* _Aim of the exercise_
Your task is to find every line in the records that holds the string "There" and copy it.

* _Task data_
== Segment start ==
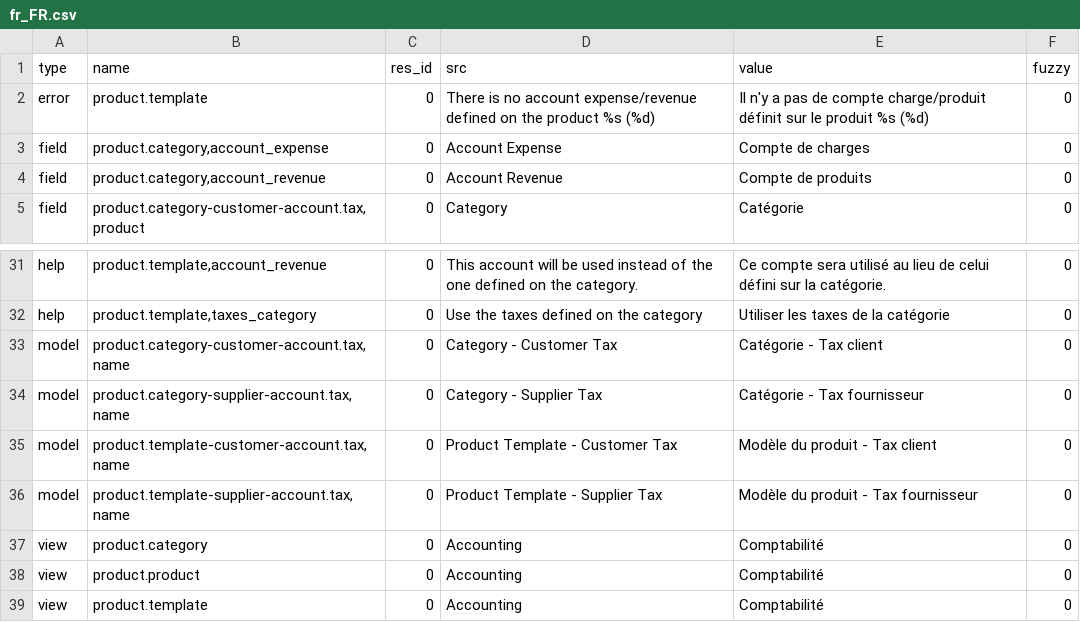
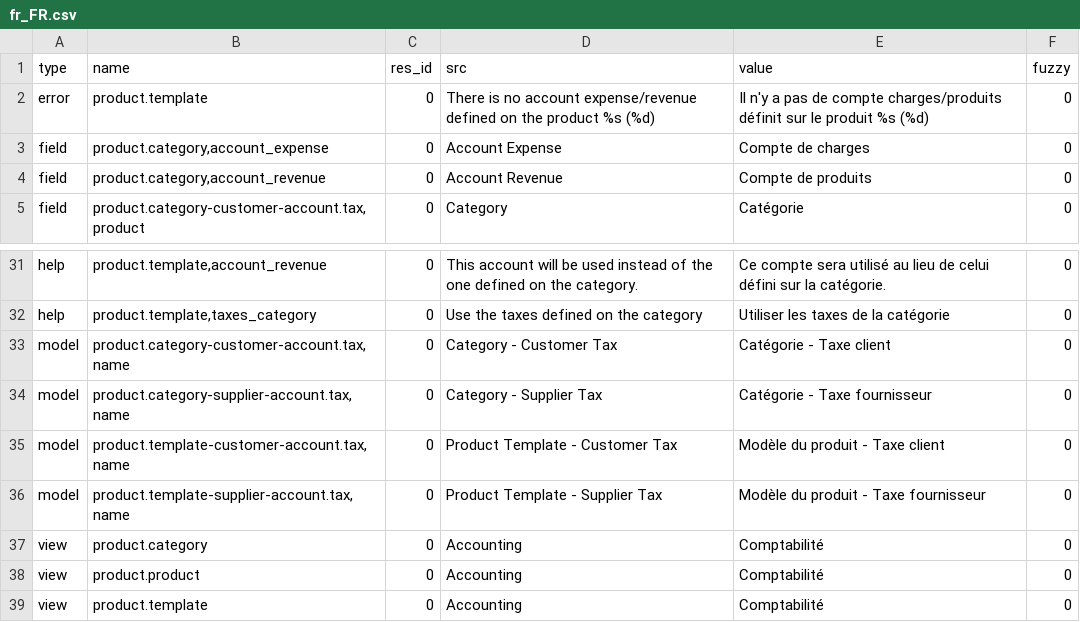
Before and after one commit to coopengo/account_product, a CSV file: fr_FR.csv, drawn as a sheet; only a part is shown, gaps mark what is left out.

Commit message:
Updated french translation

```diff
--- a/fr_FR.csv
+++ b/fr_FR.csv
@@ -1,3 +1,3 @@
 type,name,res_id,src,value,fuzzy
-error,product.template,0,There is no account expense/revenue defined on the product %s (%d),Il n'y a pas de compte charge/produit définit sur le produit %s (%d),0
+error,product.template,0,There is no account expense/revenue defined on the product %s (%d),Il n'y a pas de compte charges/produits définit sur le produit %s (%d),0
 field,"product.category,account_expense",0,Account Expense,Compte de charges,0
@@ -32,6 +32,6 @@ help,"product.template,account_revenue",0,This account will be used instead of t
 help,"product.template,taxes_category",0,Use the taxes defined on the category,Utiliser les taxes de la catégorie,0
-model,"product.category-customer-account.tax,name",0,Category - Customer Tax,Catégorie - Tax client,0
-model,"product.category-supplier-account.tax,name",0,Category - Supplier Tax,Catégorie - Tax fournisseur,0
-model,"product.template-customer-account.tax,name",0,Product Template - Customer Tax,Modèle du produit - Tax client,0
-model,"product.template-supplier-account.tax,name",0,Product Template - Supplier Tax,Modèle du produit - Tax fournisseur,0
+model,"product.category-customer-account.tax,name",0,Category - Customer Tax,Catégorie - Taxe client,0
+model,"product.category-supplier-account.tax,name",0,Category - Supplier Tax,Catégorie - Taxe fournisseur,0
+model,"product.template-customer-account.tax,name",0,Product Template - Customer Tax,Modèle du produit - Taxe client,0
+model,"product.template-supplier-account.tax,name",0,Product Template - Supplier Tax,Modèle du produit - Taxe fournisseur,0
 view,product.category,0,Accounting,Comptabilité,0
```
== Segment end ==
* _Exercise solution_
-error,product.template,0,There is no account expense/revenue defined on the product %s (%d),Il n'y a pas de compte charge/produit définit sur le produit %s (%d),0
+error,product.template,0,There is no account expense/revenue defined on the product %s (%d),Il n'y a pas de compte charges/produits définit sur le produit %s (%d),0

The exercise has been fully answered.